In one’s opinion, the additional factors that have contributed to the transition include increased competition in various industries brought about by globalization; by changes in the external environment including economic factors; and increasing supply of talented human resources who needs to be tapped, sustained, and developed, accordingly.
As the external environment is continuously changing, within the next decade, there could still be some significant transformations that could influence the Total Rewards approach. For instance, other practices in other countries or in organizations considered as best employers, could influence applications of the Total Rewards approach. Other needs of the employees which could be addressed through provision of additional benefits and perks, as suggested in the work environment, could be integrated among the rewards and benefits packages to ensure that a comprehensive value package is provided which would satisfy various needs.
2. Strategic compensation could be aptly described through emphasizing that this is a type of compensation that has been designed using strategies which aim to effectively motivate the personnel to perform in an optimized manner. On the other hand, tactical compensation could be differentiated from strategic compensation through the use of the following adjectives: tactical could be synonymous with short term orientation, small or micro sphere; and within a more localized work condition. In contrast, strategic focuses on a longer-time frame; is more macro-oriented; and is basically designed to be consistently applied for the achievement of organizational goals.
3. The function of Compensation falls under the HR functional area of maintenance of human resources. The pay and benefits to be provided to various employees are an effective gauge of the manner by which the employees’ needs are being addressed and met by the organization.
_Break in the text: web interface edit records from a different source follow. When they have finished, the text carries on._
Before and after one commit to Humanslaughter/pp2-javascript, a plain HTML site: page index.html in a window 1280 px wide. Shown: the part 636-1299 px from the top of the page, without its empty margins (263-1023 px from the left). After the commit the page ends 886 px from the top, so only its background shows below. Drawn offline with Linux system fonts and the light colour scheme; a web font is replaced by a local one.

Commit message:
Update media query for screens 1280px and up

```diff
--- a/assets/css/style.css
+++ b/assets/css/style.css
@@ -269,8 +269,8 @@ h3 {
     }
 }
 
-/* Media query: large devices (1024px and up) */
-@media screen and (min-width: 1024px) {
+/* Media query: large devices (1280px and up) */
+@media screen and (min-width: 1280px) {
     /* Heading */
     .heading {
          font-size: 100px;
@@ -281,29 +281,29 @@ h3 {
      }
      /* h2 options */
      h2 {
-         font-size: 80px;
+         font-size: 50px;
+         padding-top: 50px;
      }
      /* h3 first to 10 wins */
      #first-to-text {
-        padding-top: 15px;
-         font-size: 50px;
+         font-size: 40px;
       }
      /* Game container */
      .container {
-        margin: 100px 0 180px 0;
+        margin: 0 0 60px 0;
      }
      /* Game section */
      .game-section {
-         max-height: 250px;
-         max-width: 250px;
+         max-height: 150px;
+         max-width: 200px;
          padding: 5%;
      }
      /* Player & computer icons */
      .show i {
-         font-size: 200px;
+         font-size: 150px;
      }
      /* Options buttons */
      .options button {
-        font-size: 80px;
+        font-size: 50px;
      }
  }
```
As such, compensation is a crucial component of other HR functions, from job organization, acquisition, and development. For instance, during job organization design, each position already considers the amount of compensation that should justifiably support the tasks and responsibilities required from the employee. Under the acquisition stage, compensation forms in instrumental part in luring the potential applicants to accept the position from that particular organization, given the pay and other benefits that are offered, as compared to other organizations within the same sector. Finally, compensation is also impacting the function of training and development through determining potential rewards to be accorded to personnel who consistently excel; or to those who need to undergo regular developmental training to comply with expected responsibilities.
If an employee excels consistently, it would be an indication that he or she should be promoted and a higher compensation needs to be provided upon promotion. On the other hand, if an employee consistently performs below par, the organization could think of firing that personnel and hire a new one since the compensation allotted to the low performing employee does not produce the expected value to the organization. Thus, hiring a new one would be more beneficial to match responsibilities with the needs of the organization.